» PROBLEM REQUIREMENTS: Give the number of lines in the material below that contain the word "tabular". No other content is needed.

» DATA LISTING:
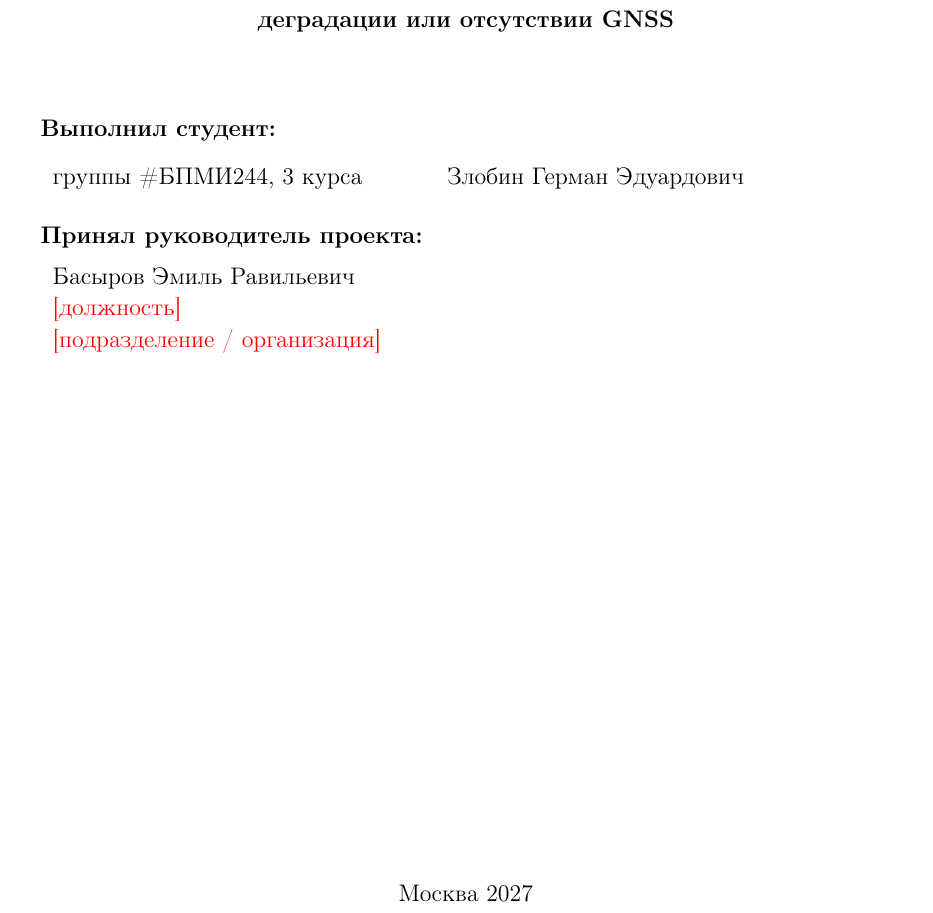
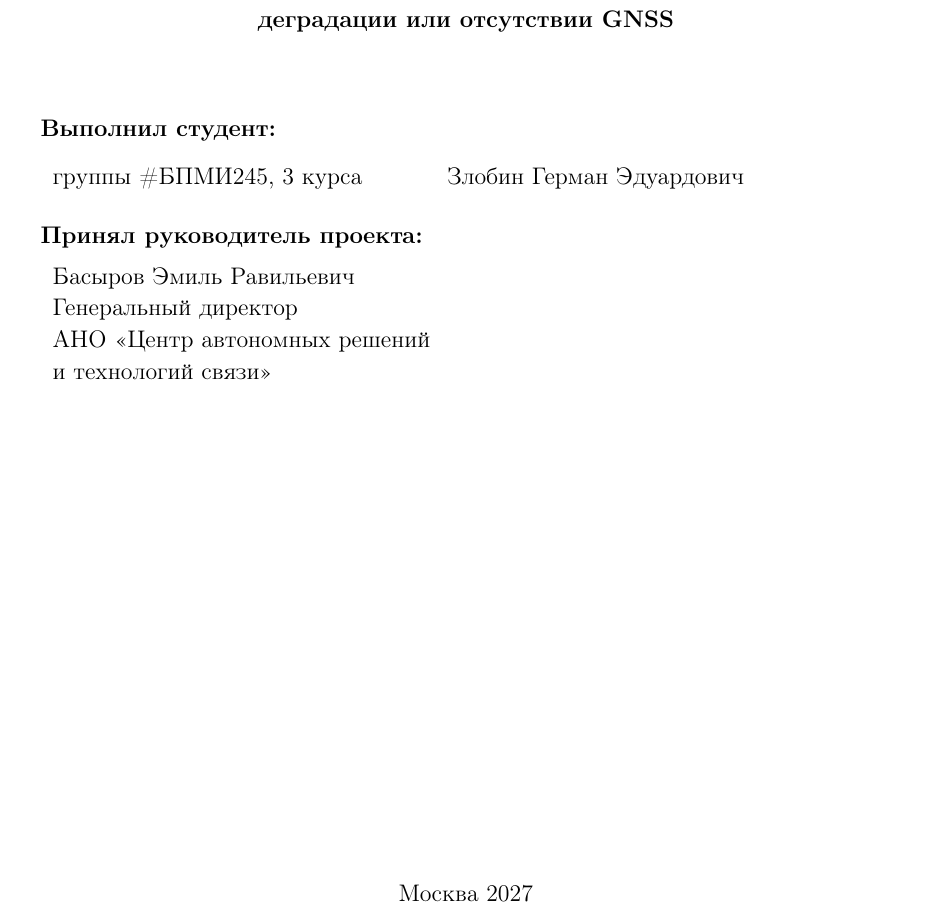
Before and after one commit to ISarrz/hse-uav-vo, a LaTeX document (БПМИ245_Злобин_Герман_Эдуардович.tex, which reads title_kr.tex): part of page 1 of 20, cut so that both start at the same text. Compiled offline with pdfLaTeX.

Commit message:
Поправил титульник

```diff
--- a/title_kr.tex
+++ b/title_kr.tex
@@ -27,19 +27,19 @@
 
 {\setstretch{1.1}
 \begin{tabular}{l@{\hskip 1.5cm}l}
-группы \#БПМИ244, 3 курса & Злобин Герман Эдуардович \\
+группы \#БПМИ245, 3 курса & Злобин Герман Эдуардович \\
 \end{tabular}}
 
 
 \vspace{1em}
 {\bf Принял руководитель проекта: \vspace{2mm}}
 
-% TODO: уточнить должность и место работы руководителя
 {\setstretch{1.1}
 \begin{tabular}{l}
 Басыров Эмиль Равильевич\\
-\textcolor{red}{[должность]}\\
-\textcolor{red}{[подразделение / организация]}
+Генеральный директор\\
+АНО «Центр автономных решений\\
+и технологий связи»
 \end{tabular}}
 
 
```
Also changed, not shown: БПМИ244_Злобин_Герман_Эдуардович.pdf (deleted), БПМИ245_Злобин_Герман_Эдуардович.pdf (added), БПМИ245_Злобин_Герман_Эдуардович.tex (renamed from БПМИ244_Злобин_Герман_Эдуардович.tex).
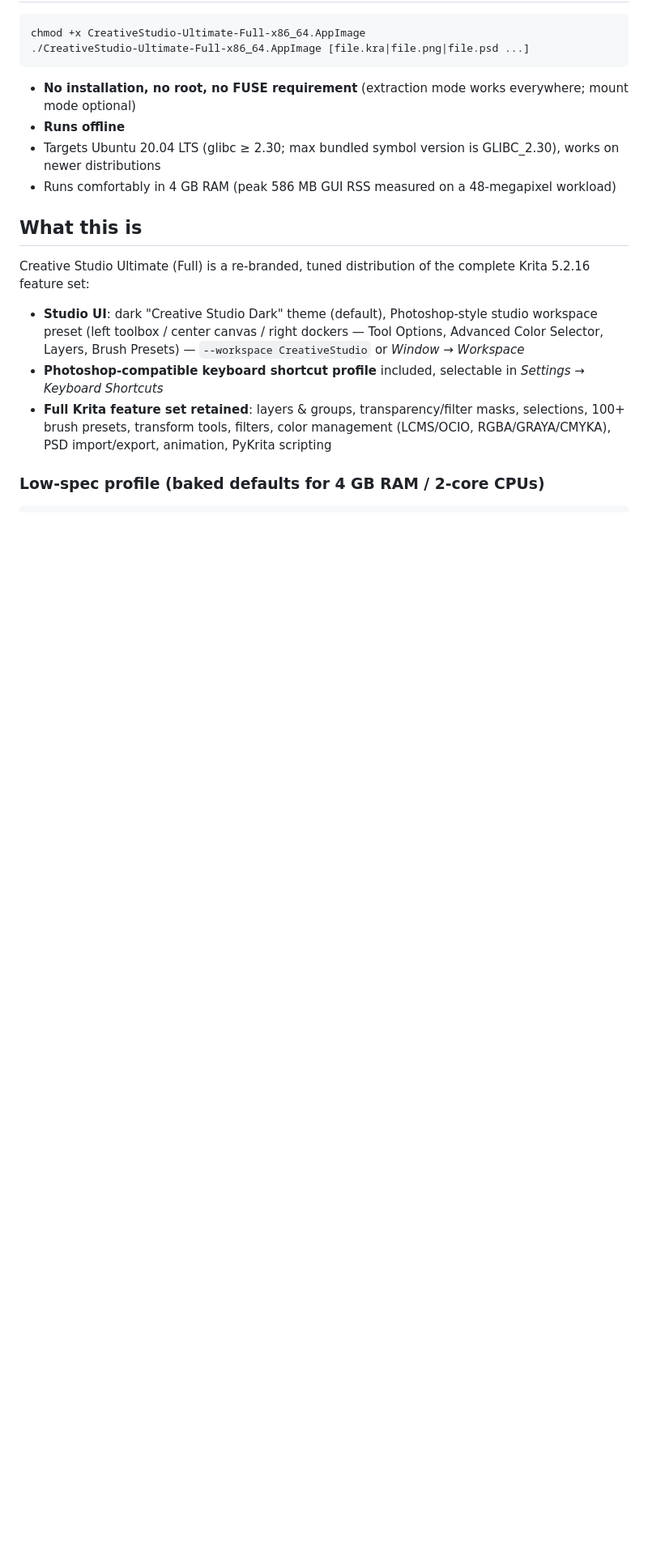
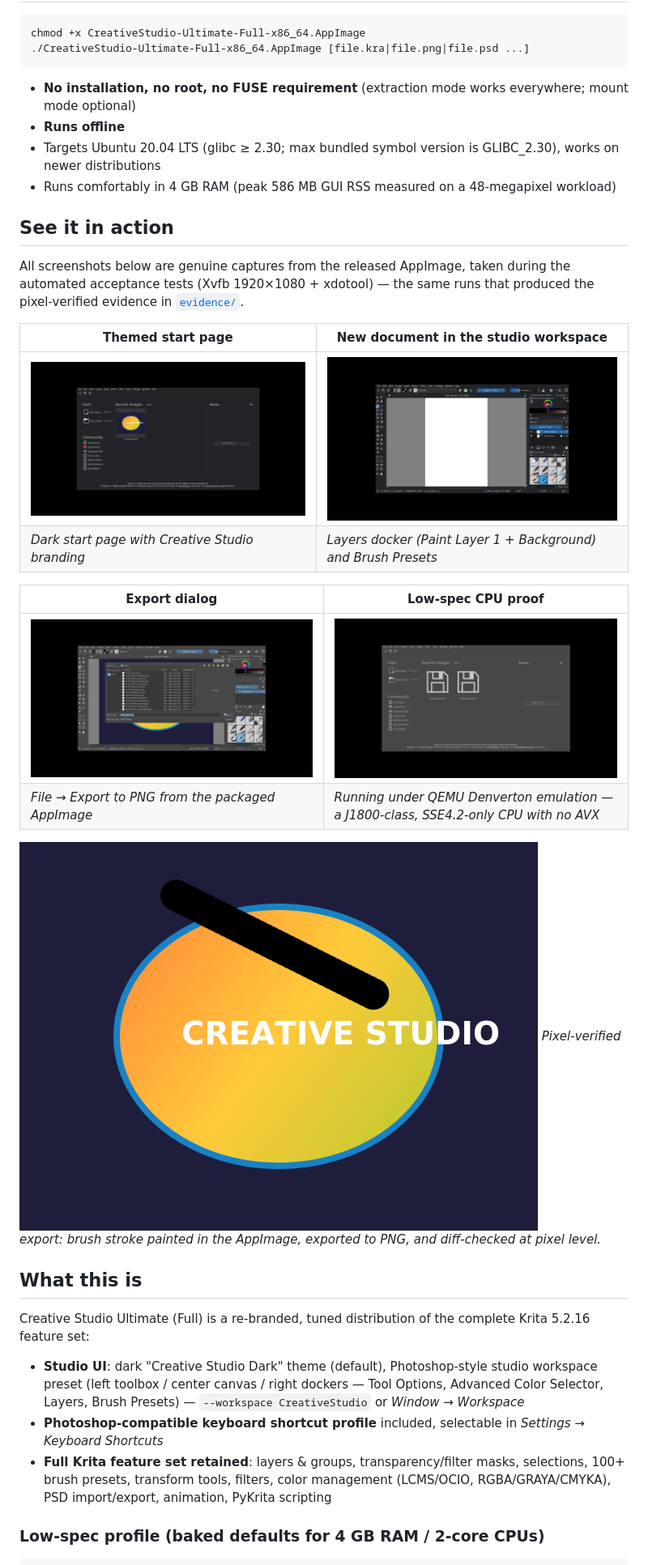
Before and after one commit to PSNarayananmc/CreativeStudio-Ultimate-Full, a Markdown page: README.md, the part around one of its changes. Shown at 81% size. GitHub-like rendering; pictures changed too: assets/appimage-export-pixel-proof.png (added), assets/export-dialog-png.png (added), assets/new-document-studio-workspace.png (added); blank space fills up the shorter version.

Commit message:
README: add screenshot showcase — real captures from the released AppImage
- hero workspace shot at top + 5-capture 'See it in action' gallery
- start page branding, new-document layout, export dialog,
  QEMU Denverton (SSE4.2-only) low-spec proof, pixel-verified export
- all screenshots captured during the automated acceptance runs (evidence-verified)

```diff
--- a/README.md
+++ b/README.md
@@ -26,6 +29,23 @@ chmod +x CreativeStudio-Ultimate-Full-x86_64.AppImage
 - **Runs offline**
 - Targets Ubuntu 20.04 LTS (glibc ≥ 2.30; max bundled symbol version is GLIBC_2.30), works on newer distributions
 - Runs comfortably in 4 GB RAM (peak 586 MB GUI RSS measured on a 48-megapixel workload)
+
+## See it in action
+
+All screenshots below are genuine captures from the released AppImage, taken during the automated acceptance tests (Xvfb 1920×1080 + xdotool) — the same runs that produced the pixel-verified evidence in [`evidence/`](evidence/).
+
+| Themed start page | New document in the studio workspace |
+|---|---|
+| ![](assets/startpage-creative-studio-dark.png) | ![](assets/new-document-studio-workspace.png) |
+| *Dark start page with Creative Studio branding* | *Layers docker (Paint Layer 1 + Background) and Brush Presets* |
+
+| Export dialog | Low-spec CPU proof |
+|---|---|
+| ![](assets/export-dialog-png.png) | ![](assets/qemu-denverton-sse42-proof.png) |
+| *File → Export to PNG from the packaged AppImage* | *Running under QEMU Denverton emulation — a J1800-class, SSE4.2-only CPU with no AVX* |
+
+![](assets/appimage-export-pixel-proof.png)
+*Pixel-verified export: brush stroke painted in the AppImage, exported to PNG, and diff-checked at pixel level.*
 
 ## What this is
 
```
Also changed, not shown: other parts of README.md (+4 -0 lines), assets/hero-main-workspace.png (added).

» WRITTEN REPLY: 4